First we told young Dr. Trace the tale of how, now 12 days earlier, Andre was at the school playground with his brothers. Andre climbed up the slide (how many times have I told all my kids and probably yours too, don’t climb up the slide?). He then attempted the daredevil feat of moving to the next slide and slipped and fell off the apparatus. He landed on the soft cushy pad and tweaked his thumb and shoulder. I explained, rationalized, justified to Dr. Trace that we, being the on-top-of-it parents that we are, waited so long to bring Andre in to get checked because he was functioning well through daily life. Dr. Trace was kind enough not to pass judgement. He examined Andre’s thumb. Not broken but the bottom knuckle needs to heal and Dr. Trace said to keep wearing the brace.
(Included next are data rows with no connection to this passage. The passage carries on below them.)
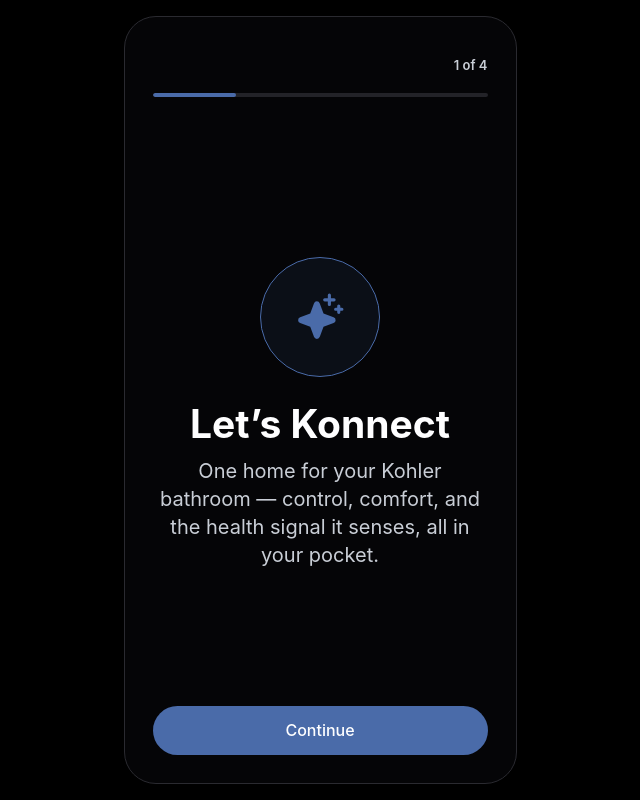
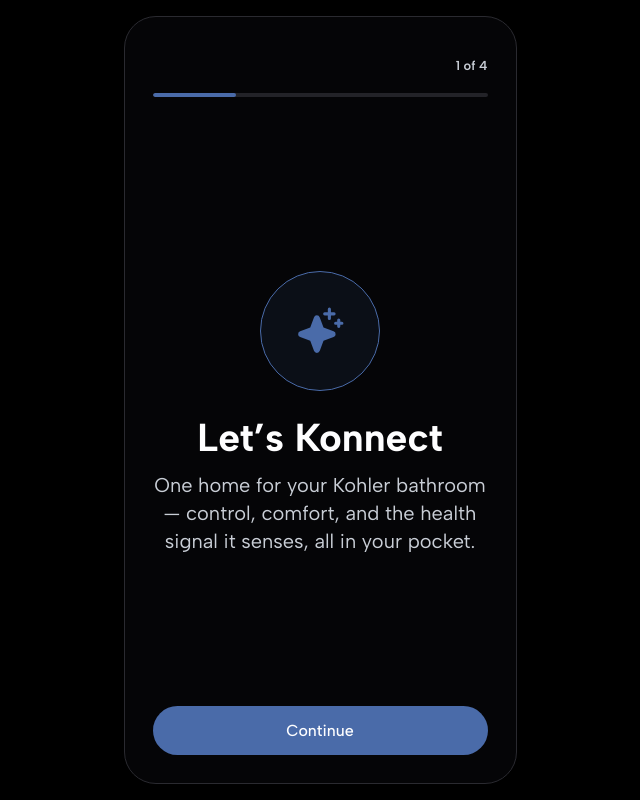
Before and after one commit to ArnavKhair/kohlerkonnect, a plain HTML site: page index.html in a window 1280 px wide. Shown: the whole page, without its empty margins (320-960 px from the left). Drawn offline with Linux system fonts and the light colour scheme.

Commit message:
Task 8: self-host Albert Sans (primary) + Inter (fallback) variable woff2; update --font
- Add fonts/albert-sans.woff2 + fonts/inter.woff2 (variable 100-900, SIL OFL, @fontsource-variable)
- New css/fonts.css with @font-face (font-display: swap), linked first in index.html
- --font now: 'Albert Sans', 'Inter', system fallbacks
- Verified under file://: document.fonts.check true for both + weight 700; body resolves Albert Sans
- Offline-safe, no CDN/web fonts

```diff
--- /dev/null
+++ b/css/fonts.css
@@ -0,0 +1,22 @@
+/* ============================================================================
+   Self-hosted fonts (offline-safe, works from file://)
+   Primary:  Albert Sans   (Kohler Konnect design system)
+   Fallback: Inter
+   Both variable (full weight range 100-900), SIL OFL licensed.
+   Source: @fontsource-variable.
+   ========================================================================== */
+@font-face {
+  font-family: 'Albert Sans';
+  font-style: normal;
+  font-weight: 100 900;
+  font-display: swap;
+  src: url('../fonts/albert-sans.woff2') format('woff2');
+}
+
+@font-face {
+  font-family: 'Inter';
+  font-style: normal;
+  font-weight: 100 900;
+  font-display: swap;
+  src: url('../fonts/inter.woff2') format('woff2');
+}
--- a/css/tokens.css
+++ b/css/tokens.css
@@ -102,5 +102,5 @@
   --app-width: 393px;
   --tabbar-height: 56px;
 
-  --font: -apple-system, BlinkMacSystemFont, 'SF Pro Text', 'Segoe UI', Roboto, Helvetica, Arial, sans-serif;
+  --font: 'Albert Sans', 'Inter', -apple-system, BlinkMacSystemFont, 'Segoe UI', Roboto, Helvetica, Arial, sans-serif;
 }
--- a/index.html
+++ b/index.html
@@ -11,6 +11,7 @@
     <title>Kohler Konnect</title>
     <link rel="icon" href="assets/images/favicon.png">
     <link rel="apple-touch-icon" href="assets/images/icon.png">
+    <link rel="stylesheet" href="css/fonts.css">
     <link rel="stylesheet" href="css/tokens.css">
     <link rel="stylesheet" href="css/base.css">
     <link rel="stylesheet" href="css/components.css">
```
Also changed, not shown: fonts/albert-sans.woff2 (added), fonts/inter.woff2 (added).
If he takes off the brace for repetitive action, like playing his beloved video games, only do so for short periods of time. Andre almost cried with the news of video game restriction. Dr. Trace knows little boys and reassured him he was allowed to play video games. They had a brief discussion on controllers and thumb action, the movable controller knob hurts him to use but the buttons do not hurt. I sat there and listened and appreciated the conversation.
For Andre’s shoulder, Dr. Trace advised x-rays. Matt the awesome x-ray tech played freeze tag (without running and only Matt was it), to get Andre, a squirrelly 7-year-old, to hold still long enough to take 4-5 x-rays of both shoulders. One shoulder to see what it should look like due to growth plates and the other to see what, if anything, is damaged.
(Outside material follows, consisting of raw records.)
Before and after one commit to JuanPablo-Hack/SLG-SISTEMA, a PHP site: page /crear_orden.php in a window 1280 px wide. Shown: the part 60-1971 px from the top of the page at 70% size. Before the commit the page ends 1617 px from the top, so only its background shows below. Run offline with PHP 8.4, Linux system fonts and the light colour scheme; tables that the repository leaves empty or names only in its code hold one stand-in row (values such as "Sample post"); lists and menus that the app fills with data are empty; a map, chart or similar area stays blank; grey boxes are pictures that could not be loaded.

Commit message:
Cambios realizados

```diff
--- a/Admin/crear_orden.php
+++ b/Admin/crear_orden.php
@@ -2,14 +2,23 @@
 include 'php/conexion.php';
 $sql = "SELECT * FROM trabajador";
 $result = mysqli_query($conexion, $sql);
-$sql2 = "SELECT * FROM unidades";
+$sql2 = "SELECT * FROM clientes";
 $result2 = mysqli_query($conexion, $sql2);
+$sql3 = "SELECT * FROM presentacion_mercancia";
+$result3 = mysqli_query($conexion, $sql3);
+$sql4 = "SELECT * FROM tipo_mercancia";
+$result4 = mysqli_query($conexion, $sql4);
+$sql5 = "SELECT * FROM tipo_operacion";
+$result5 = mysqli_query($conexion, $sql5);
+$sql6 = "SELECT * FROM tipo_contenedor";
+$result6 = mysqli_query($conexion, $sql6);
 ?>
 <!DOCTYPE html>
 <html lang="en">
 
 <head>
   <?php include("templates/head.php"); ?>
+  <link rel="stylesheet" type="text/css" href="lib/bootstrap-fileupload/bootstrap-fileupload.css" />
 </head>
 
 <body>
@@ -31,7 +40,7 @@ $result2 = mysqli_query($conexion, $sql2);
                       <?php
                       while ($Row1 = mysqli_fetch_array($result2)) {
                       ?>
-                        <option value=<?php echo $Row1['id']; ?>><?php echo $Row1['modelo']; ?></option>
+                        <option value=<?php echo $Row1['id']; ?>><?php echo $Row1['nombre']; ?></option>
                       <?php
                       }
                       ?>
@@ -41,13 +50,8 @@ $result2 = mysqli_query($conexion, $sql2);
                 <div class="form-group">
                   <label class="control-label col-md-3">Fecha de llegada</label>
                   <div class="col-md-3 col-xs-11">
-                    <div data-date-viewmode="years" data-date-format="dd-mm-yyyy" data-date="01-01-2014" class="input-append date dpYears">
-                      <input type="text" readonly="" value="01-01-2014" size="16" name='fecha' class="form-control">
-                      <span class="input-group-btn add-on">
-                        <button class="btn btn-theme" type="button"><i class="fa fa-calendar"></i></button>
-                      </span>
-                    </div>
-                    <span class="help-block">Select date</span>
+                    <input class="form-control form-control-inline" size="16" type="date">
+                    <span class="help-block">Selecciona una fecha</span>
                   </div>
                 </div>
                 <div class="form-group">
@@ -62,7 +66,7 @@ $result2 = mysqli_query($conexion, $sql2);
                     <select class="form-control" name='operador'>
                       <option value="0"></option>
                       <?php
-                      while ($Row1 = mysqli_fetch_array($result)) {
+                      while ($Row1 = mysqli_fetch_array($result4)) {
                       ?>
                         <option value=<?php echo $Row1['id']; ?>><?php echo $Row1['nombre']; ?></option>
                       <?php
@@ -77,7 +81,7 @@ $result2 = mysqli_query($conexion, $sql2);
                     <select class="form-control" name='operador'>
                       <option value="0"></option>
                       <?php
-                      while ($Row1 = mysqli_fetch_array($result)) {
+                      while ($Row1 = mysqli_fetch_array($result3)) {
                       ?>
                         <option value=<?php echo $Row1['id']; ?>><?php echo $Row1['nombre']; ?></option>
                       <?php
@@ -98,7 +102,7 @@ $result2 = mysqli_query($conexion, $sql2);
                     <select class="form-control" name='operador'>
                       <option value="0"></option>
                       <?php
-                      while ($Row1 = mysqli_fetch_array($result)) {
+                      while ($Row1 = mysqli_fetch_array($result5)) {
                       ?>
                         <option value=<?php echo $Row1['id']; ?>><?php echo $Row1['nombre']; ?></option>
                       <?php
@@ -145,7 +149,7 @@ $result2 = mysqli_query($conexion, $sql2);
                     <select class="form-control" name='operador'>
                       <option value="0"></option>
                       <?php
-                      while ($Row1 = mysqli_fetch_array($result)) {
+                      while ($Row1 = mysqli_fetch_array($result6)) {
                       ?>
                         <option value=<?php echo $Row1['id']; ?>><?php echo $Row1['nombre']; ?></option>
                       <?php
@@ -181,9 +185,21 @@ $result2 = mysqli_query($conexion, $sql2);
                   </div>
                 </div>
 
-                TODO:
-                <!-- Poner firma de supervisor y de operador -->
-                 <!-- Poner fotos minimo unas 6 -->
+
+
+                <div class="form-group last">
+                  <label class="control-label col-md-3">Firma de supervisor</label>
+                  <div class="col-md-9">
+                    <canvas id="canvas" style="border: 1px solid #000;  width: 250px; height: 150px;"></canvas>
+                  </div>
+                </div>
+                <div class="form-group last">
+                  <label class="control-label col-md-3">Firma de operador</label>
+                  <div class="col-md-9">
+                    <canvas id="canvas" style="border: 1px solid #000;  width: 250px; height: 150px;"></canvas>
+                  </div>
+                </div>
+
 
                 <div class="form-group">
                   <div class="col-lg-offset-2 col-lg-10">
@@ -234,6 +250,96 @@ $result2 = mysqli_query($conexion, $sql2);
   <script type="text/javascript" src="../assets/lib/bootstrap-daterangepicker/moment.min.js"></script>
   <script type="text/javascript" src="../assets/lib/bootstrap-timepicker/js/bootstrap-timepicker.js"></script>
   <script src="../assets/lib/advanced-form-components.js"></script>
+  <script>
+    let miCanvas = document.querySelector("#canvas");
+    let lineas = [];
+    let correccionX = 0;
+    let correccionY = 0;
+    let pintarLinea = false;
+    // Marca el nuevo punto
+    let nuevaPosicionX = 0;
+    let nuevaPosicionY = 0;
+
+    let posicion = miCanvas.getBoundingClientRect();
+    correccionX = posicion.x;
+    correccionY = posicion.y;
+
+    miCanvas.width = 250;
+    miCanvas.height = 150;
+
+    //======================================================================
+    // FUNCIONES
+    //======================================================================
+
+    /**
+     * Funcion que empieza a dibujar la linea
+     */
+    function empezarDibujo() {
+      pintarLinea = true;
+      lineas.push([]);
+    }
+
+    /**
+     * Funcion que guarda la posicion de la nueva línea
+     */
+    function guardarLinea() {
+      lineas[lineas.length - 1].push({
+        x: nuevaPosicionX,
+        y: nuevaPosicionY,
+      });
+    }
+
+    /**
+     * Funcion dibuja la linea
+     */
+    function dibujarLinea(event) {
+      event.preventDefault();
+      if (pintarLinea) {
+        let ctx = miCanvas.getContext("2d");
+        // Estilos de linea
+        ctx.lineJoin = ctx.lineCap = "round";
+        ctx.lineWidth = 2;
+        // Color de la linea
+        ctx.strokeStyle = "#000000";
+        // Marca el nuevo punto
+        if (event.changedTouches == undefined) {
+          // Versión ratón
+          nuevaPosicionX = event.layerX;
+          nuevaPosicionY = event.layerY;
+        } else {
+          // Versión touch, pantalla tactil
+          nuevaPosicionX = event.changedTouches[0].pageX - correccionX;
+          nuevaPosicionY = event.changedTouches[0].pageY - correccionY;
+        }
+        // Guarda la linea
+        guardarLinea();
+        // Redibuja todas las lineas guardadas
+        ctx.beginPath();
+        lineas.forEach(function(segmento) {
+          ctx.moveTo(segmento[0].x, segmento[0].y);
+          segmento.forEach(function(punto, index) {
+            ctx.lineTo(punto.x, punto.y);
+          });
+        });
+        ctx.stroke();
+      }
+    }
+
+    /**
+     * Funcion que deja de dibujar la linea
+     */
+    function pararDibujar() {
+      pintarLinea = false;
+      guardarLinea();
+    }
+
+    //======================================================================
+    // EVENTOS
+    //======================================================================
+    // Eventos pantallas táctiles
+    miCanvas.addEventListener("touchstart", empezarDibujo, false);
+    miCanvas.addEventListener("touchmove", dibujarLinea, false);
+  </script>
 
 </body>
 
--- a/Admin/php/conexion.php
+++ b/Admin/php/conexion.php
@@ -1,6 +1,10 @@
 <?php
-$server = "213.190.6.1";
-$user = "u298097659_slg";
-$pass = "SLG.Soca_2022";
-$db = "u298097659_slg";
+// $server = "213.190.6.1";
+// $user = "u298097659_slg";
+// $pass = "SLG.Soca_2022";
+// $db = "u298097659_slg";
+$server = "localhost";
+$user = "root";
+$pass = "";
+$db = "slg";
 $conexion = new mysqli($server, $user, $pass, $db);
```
Back in the office with Dr. Trace, we viewed the x rays to see a funky jagged part on his right arm that is smooth on the left. Dr. Trace conferred with a radiologists who confirmed Andre’s arm is indeed broken. Dr. Trace and I shared a laugh and he called Vince and I, jokingly, Parents of the Year. Thank you, thank you, yes we are indeed.
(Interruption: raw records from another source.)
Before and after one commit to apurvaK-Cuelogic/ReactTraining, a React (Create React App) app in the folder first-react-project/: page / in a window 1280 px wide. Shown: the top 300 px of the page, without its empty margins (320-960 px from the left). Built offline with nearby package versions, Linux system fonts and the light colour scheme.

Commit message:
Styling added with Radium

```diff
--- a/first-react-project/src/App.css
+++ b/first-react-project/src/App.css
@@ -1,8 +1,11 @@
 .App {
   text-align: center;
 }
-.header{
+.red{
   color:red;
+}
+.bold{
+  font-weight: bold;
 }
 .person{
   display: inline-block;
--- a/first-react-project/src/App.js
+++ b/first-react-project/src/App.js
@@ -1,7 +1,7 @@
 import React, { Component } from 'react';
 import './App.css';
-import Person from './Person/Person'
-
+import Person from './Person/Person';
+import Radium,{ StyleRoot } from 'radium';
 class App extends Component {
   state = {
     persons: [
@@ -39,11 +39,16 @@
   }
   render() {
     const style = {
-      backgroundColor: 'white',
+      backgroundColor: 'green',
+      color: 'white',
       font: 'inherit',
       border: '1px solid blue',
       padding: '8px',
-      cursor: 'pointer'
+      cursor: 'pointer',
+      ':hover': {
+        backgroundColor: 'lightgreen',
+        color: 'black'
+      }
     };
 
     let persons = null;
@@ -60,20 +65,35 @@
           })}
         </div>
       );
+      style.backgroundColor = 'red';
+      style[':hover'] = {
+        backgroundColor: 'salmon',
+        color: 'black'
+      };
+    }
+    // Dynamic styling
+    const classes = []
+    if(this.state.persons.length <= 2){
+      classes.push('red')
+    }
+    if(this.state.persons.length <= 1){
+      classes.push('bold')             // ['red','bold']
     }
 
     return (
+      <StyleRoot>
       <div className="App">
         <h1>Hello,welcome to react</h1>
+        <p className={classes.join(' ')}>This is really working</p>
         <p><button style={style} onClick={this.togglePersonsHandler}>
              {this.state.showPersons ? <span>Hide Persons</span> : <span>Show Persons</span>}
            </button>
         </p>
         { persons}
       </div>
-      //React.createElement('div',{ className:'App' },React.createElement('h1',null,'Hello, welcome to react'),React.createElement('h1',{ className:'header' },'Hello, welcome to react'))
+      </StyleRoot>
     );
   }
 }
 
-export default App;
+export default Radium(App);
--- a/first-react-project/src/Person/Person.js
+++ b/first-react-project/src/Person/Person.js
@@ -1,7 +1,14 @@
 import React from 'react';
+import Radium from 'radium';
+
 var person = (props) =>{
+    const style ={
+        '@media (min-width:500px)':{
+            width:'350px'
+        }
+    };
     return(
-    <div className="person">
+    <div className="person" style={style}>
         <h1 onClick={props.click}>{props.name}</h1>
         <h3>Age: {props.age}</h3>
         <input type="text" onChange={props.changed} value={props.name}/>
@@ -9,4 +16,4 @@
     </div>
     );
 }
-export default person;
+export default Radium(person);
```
The break is an impact fracture and has some special name, to my husband’s chagrin, I can’t remember. Because the break is at the high point of the arm so close to the growth plates, Dr. Trace has referred us to an orthopaedist and sent us on our way with Andre’s right arm in a sling and his right thumb in a brace. Andre is the walking wounded. The orthopaedist, we’ve been advised, won’t do much other than assess and x-ray again in the future but that may change at the pending appointment. Andre’s arm will not be put in a cast but perhaps he’ll get a more high-tech brace or sling.
For as squirrelly and wiley and obnoxious Andre can be most days, it always amazes me what a good patient Andre is for any medical staff, from phlebotomist to neurologist. He doesn’t scream or cry. He answers their questions in complete sentences. He allows examinations without fuss. You would be amazed to watch him give blood. He has coached older kids giving blood for the first time, talking them off the ledge. Andre, when he first had to begin having blood withdrawn regularly, has only pitched a fit when he was told he couldn’t take a vial of blood home with him. I should bring everyone up to speed, Andre has a seizure disorder that is medicinally under control which requires blood work 2-3 times per year. He has also had every procedure from spinal tap to MRI and even had an ambulatory helicopter ride (in an Ohio thunderstorm with yours truly). We have been advised that Andre shouldn’t ride a bike, climb trees, and various other top priority boy stuff due to his condition, but we have decided that Andre only gets to be 7 once and he should live and enjoy life. Besides, he manages to get hurt on his own, as any rambunctious kid, without any seizure involved, ie broken arm, see above.
How are we going to have Summer Fun now? Our first stop after the appointment was to the grocery store to stock up on ice cream novelties. Nothing heals wounds, breaks, bruised egos, or a feeling bad for your kid better than popscicles and ice cream. For the rest of summer, slings can get wet. We’re still on track to keep jumping in the lakes.